(Beginning of Data in this exercise)

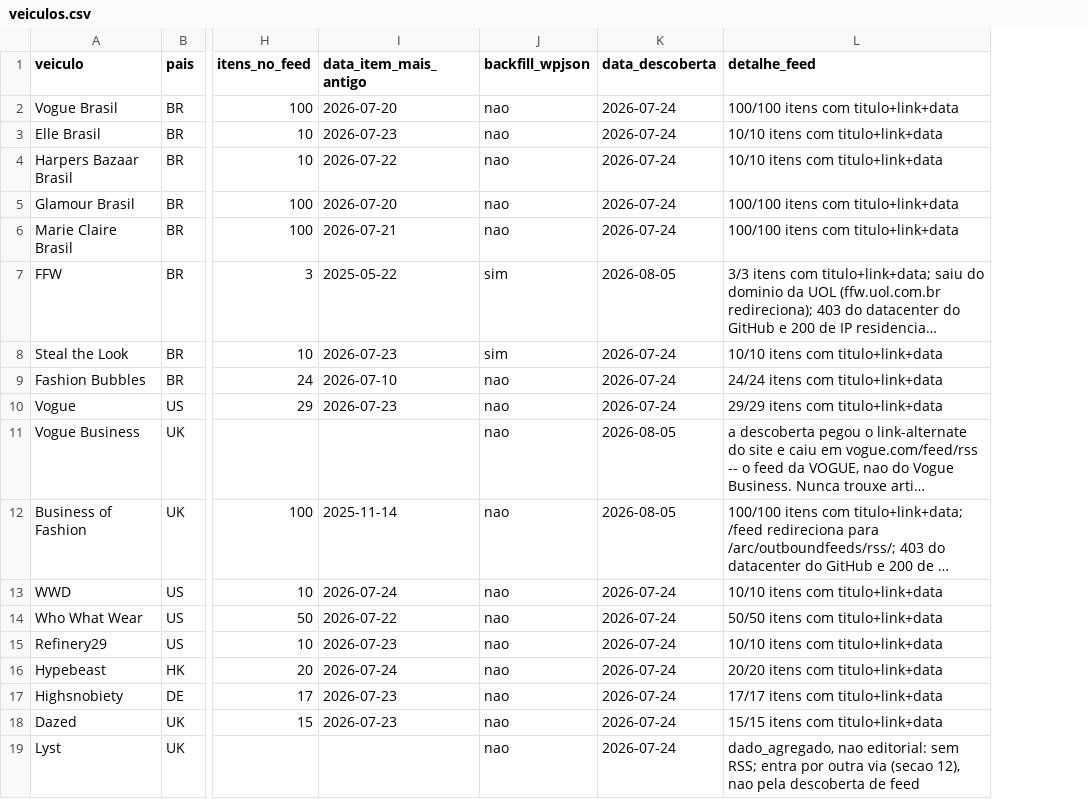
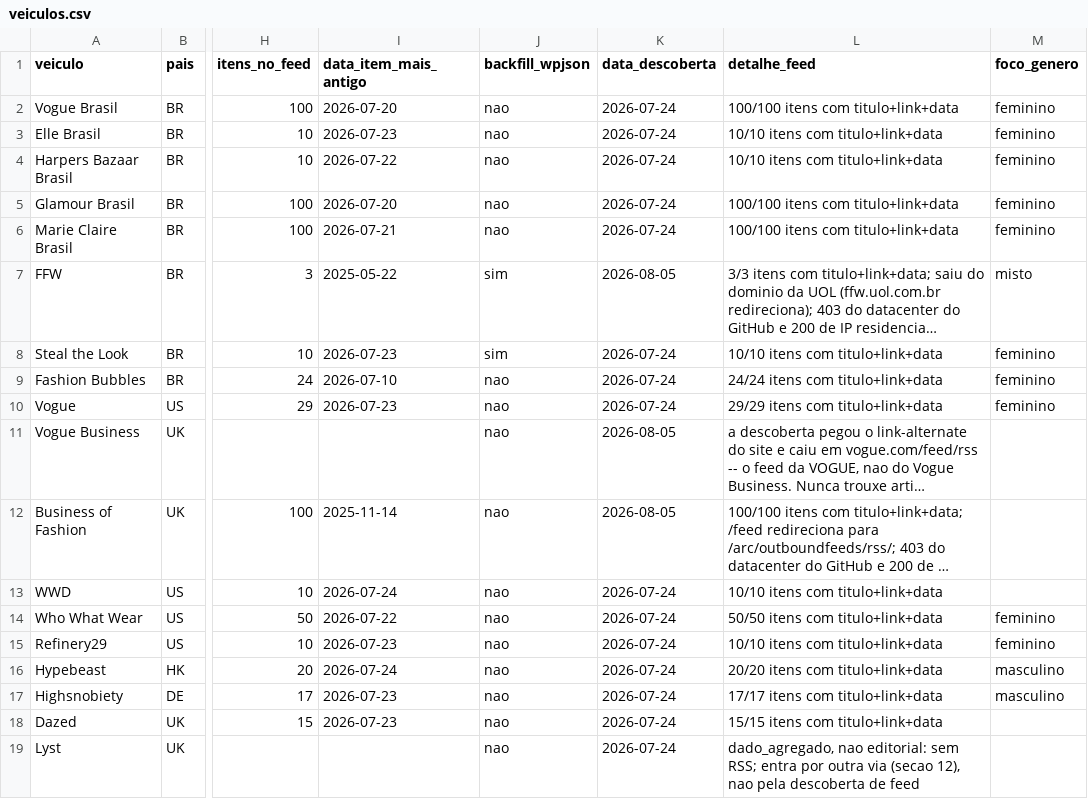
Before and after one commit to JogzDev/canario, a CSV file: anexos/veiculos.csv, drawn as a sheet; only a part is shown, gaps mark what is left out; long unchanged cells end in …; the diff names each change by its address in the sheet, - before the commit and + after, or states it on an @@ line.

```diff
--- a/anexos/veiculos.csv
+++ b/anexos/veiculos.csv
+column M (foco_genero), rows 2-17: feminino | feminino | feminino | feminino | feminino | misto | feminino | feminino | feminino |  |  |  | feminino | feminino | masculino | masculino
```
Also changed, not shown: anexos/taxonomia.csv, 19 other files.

(End of Data in this exercise)
(Beginning of Data in this exercise)

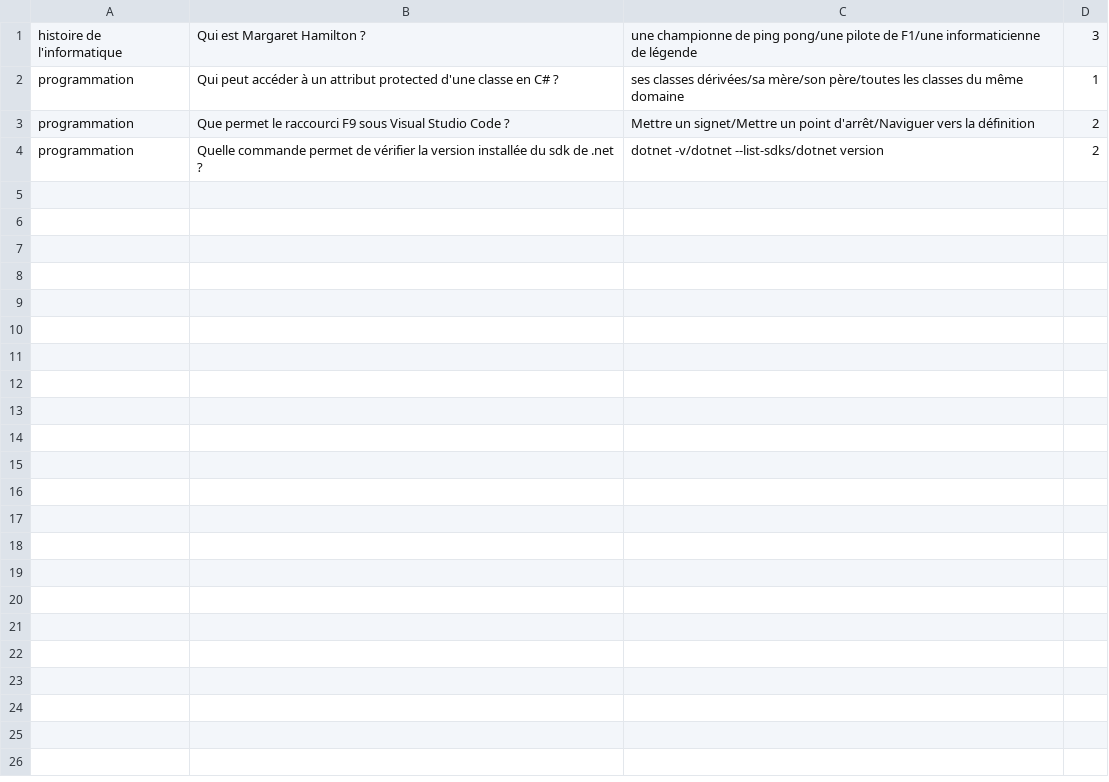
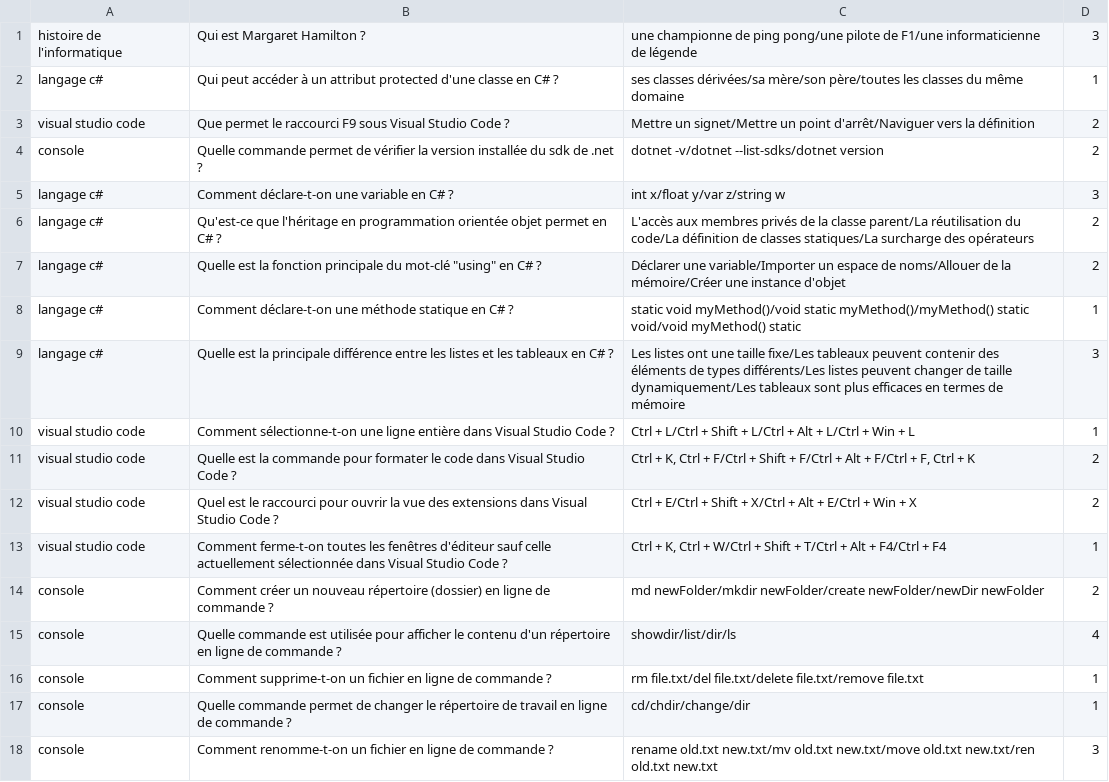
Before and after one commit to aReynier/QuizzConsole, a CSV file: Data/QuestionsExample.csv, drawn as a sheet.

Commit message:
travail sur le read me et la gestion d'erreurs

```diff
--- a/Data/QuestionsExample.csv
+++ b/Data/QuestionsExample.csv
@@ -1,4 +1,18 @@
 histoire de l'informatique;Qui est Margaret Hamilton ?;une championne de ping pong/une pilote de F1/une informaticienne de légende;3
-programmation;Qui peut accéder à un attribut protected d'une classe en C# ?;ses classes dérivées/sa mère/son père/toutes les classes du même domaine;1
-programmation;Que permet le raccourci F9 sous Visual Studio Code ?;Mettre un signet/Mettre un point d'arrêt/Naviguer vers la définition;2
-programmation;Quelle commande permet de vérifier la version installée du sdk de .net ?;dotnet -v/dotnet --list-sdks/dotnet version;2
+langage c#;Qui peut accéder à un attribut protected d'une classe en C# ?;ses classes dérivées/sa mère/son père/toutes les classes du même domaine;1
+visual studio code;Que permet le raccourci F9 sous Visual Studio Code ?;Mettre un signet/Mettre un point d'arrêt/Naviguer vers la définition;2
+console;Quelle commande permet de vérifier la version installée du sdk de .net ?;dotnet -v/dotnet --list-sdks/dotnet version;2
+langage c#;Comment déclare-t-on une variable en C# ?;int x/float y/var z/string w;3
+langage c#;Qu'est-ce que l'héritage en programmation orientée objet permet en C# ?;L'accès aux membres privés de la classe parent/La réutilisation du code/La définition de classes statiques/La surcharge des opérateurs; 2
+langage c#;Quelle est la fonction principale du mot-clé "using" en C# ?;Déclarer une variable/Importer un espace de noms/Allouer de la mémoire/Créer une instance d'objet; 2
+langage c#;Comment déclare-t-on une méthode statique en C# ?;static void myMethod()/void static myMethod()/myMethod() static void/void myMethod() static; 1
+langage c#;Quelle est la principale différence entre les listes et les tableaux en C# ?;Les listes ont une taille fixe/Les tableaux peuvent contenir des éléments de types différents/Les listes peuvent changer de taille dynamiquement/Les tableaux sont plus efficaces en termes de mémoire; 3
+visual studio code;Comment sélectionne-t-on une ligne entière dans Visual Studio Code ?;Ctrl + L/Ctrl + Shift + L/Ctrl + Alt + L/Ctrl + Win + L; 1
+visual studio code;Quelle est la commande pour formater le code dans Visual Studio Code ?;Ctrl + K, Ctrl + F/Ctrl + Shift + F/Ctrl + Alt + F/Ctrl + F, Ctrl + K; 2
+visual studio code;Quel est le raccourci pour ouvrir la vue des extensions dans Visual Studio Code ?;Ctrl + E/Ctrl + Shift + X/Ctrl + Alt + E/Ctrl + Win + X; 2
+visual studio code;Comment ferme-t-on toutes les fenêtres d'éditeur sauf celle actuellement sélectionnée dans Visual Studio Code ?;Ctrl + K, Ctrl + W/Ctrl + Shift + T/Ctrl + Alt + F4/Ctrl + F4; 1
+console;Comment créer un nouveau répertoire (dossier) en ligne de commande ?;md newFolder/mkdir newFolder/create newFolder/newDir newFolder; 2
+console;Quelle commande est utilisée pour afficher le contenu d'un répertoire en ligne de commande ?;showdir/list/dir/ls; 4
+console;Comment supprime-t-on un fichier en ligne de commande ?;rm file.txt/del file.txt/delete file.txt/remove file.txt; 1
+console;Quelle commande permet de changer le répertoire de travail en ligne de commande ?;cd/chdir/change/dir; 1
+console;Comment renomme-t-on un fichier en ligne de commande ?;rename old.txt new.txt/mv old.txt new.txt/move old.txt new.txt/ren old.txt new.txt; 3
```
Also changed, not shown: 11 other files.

(End of Data in this exercise)

Problem:
The required answer is the exact run of lines above starting at the line with "Before and after one commit to JogzDev/canario, a" and ending at the line with "Also changed, not shown: anexos/taxonomia.csv, 19", with both ends present.

Response:
Before and after one commit to JogzDev/canario, a CSV file: anexos/veiculos.csv, drawn as a sheet; only a part is shown, gaps mark what is left out; long unchanged cells end in …; the diff names each change by its address in the sheet, - before the commit and + after, or states it on an @@ line.

```diff
--- a/anexos/veiculos.csv
+++ b/anexos/veiculos.csv
+column M (foco_genero), rows 2-17: feminino | feminino | feminino | feminino | feminino | misto | feminino | feminino | feminino |  |  |  | feminino | feminino | masculino | masculino
```
Also changed, not shown: anexos/taxonomia.csv, 19 other files.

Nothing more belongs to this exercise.